Mentions: For the two pairs of enantiomers we tested (LS/LS and HS/HS pairs), the global sampling parameters were similar; animals sniffed these enantiomers with a similar Sd and a similar Ns [Figure 3A, Sd: L-car/D-car pair t(194) = −0.323, p = 0.74; L-lim/D-lim pair t(210) = −0.085, p = 0.93, Ns: L-car/D-car pair t(194) < 0.001, p > 0.05; L-lim/D-lim pair t(210) = −0.592, p = 0.56]. Similarly, an analysis of the fine sniffing parameters revealed few or no significant differences between enantiomeric odorants, regardless of the sorption properties, as shown in Figure 3B. For the L-car/D-car pair (Figure 3B, left), a significant difference appeared only in the ID during the second cycle [t(187) = 2.994, p < 0.01] and in the IPF during the first cycle [t(194) = −2.044, p < 0.05]. We also observed few differences between L-lim and D-lim (Figure 3B, right) with a significant difference only in the ID during the second cycle [t(200) = 2.207, p < 0.05]. Thus, very similar molecules, such as the two pairs of enantiomers tested, induce similar sniffing strategies.
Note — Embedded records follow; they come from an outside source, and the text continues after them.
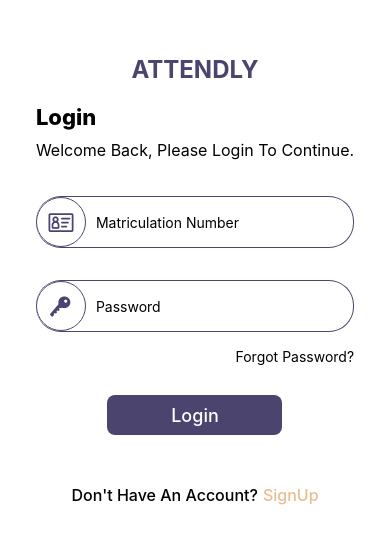
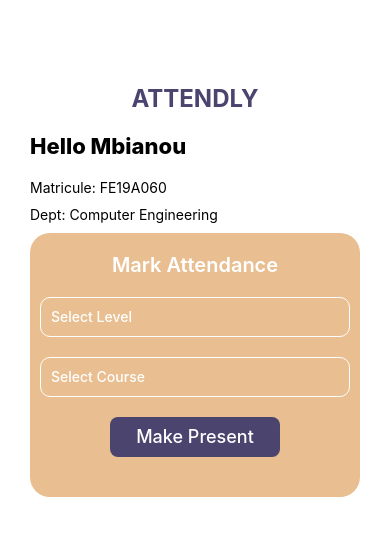
Before and after one commit to mbianou-bradon/attendly, a React Native app: screen / in a window 390 px wide. Shown: the part 132-676 px from the top of the page. Built offline with nearby package versions, Linux system fonts and the light colour scheme.

Commit message:
Home screen Completed

```diff
--- a/App.tsx
+++ b/App.tsx
@@ -13,6 +13,7 @@ import {
 import Signup from './src/screens/signup/Signup';
 import colors from './src/theme/theme';
 import Login from './src/screens/Login/Login';
+import Home from './src/screens/Home/Home';
 
 
 function App(): JSX.Element {
@@ -21,7 +22,7 @@ function App(): JSX.Element {
   return (
     <View style={{flex: 1}}>
       <StatusBar backgroundColor={colors.primary}/>
-      <Login/>
+      <Home/>
     </View>
   )
 }
--- a/src/screens/Home/Home.screen.styles.tsx
+++ b/src/screens/Home/Home.screen.styles.tsx
@@ -0,0 +1,68 @@
+import { StyleSheet } from "react-native";
+import colors from "../../theme/theme";
+
+
+const styles = StyleSheet.create({
+    homeMainContainer : {
+        flex: 1,
+        paddingHorizontal: 30,
+        justifyContent: "center",
+        backgroundColor: colors.neutral_white
+    },
+    logoContainer: {
+        justifyContent: "center",
+        alignItems: "center",
+        marginBottom: 20
+    },
+    logoText: {
+        fontSize: 24,
+        fontWeight: "700",
+        color: colors.primary
+    },
+    welcomeUser : {
+        fontSize: 22,
+        fontWeight: "800",
+        color: colors.neutral_black,
+        marginBottom: 20,
+    },
+    userDetails: {
+        fontSize: 14,
+        fontWeight: "400",
+        marginBottom: 10,
+    },
+    attendanceContainer: {
+        backgroundColor: colors.secondary,
+        justifyContent: "center",
+        paddingHorizontal:10,
+        paddingVertical: 20,
+        borderRadius: 20,
+
+    },
+    markAttendanceText : {
+        fontSize: 20,
+        fontWeight: "600",
+        textAlign: "center",
+        color: colors.neutral_white
+    },
+    dropdownContainer: {
+        height: 40,
+        borderWidth: 1,
+        borderRadius: 10,
+        borderColor: colors.neutral_white,
+        justifyContent: "center",
+        paddingLeft: 10,
+        marginTop: 20,
+    },
+    dropdownText: {
+        color: colors.neutral_white,
+        fontSize: 14,
+        fontWeight: "500",
+    },
+    btnContainer: {
+        justifyContent: "center",
+        alignItems: "center",
+        marginVertical: 20
+    }
+})
+
+export default styles;
--- a/src/screens/Home/Home.tsx
+++ b/src/screens/Home/Home.tsx
@@ -1,30 +1,36 @@
 import { Text, View } from "react-native";
+import styles from "./Home.screen.styles";
+import Button from "../../components/Button/Button";
 
 
 
 export default function Home(){
 
     return(
-        <View>
+        <View style={styles.homeMainContainer}>
             <View>
-                <View>
-                    <Text>ATTENDLY</Text>
+                <View style={styles.logoContainer}>
+                    <Text style={styles.logoText}>ATTENDLY</Text>
                 </View>
 
                 <View>
                     <View>
-                        <Text>Hello Mbianou</Text>
-                        <Text>Matricule: FE19A060</Text>
+                        <Text style={styles.welcomeUser}>Hello Mbianou</Text>
+                        <Text style={styles.userDetails}>Matricule: FE19A060</Text>
+                        <Text style={styles.userDetails}>Dept: Computer Engineering</Text>
                     </View>
 
-                    <View>
-                        <Text>Mark Attendance</Text>
-                        <View>
-                            <Text>Select Course</Text>
+                    <View style={styles.attendanceContainer}>
+                        <Text style={styles.markAttendanceText}>Mark Attendance</Text>
+                        <View style={styles.dropdownContainer}>
+                            <Text style={styles.dropdownText}>Select Level</Text>
+                        </View>
+                        <View style={styles.dropdownContainer}>
+                            <Text style={styles.dropdownText}>Select Course</Text>
                         </View>
 
-                        <View>
-                            <Text>Make Present</Text>
+                        <View style={styles.btnContainer}>
+                            <Button text="Make Present" />
                         </View>
                     </View>
                 </View>
--- a/src/screens/Login/Login.screen.styles.tsx
+++ b/src/screens/Login/Login.screen.styles.tsx
@@ -64,6 +64,10 @@ const styles =  StyleSheet.create({
         marginBottom: 10,
         alignItems:"flex-end"
     },
+    forgotPasswordText: {
+        fontSize: 12,
+        color: "grey"
+    },
     bottomContainer : {
         flexDirection: "row",
         gap: 5,
```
Bottom Line: We found that sniffing variations were not only a matter of odorant sorption properties and that the same odorant was sniffed differently depending on the odor pair in which it was presented.These results suggest that rather than being adjusted analytically, sniffing is instead adjusted synthetically and depends on the pair of odorants presented during the discrimination task.Our results show that sniffing is a specific sensorimotor act that depends on complex synthetic processes.

View Article: PubMed Central - PubMed

Affiliation: Centre de Recherche en Neurosciences de Lyon, Equipe Olfaction: du codage à la mémoire, CNRS UMR 5292-INSERM U1028-Université Lyon1 Lyon, France.

ABSTRACT
A growing body of evidence suggests that sniffing is not only the mode of delivery for odorant molecules but also contributes to olfactory perception. However, the precise role of sniffing variations remains unknown. The zonation hypothesis suggests that animals use sniffing variations to optimize the deposition of odorant molecules on the most receptive areas of the olfactory epithelium (OE). Sniffing would thus depend on the physicochemical properties of odorants, particularly their sorption. Rojas-Líbano and Kay (2012) tested this hypothesis and showed that rats used different sniff strategies when they had to target a high-sorption (HS) molecule or a low-sorption (LS) molecule in a binary mixture. Which sniffing strategy is used by rats when they are confronted to discrimination between two similarly sorbent odorants remains unanswered. Particularly, is sniffing adjusted independently for each odorant according to its sorption properties (analytical processing), or is sniffing adjusted based on the pairing context (synthetic processing)? We tested these hypotheses on rats performing a two-alternative choice discrimination of odorants with similar sorption properties. We recorded sniffing in a non-invasive manner using whole-body plethysmography during the behavioral task. We found that sniffing variations were not only a matter of odorant sorption properties and that the same odorant was sniffed differently depending on the odor pair in which it was presented. These results suggest that rather than being adjusted analytically, sniffing is instead adjusted synthetically and depends on the pair of odorants presented during the discrimination task. Our results show that sniffing is a specific sensorimotor act that depends on complex synthetic processes.

No MeSH data available.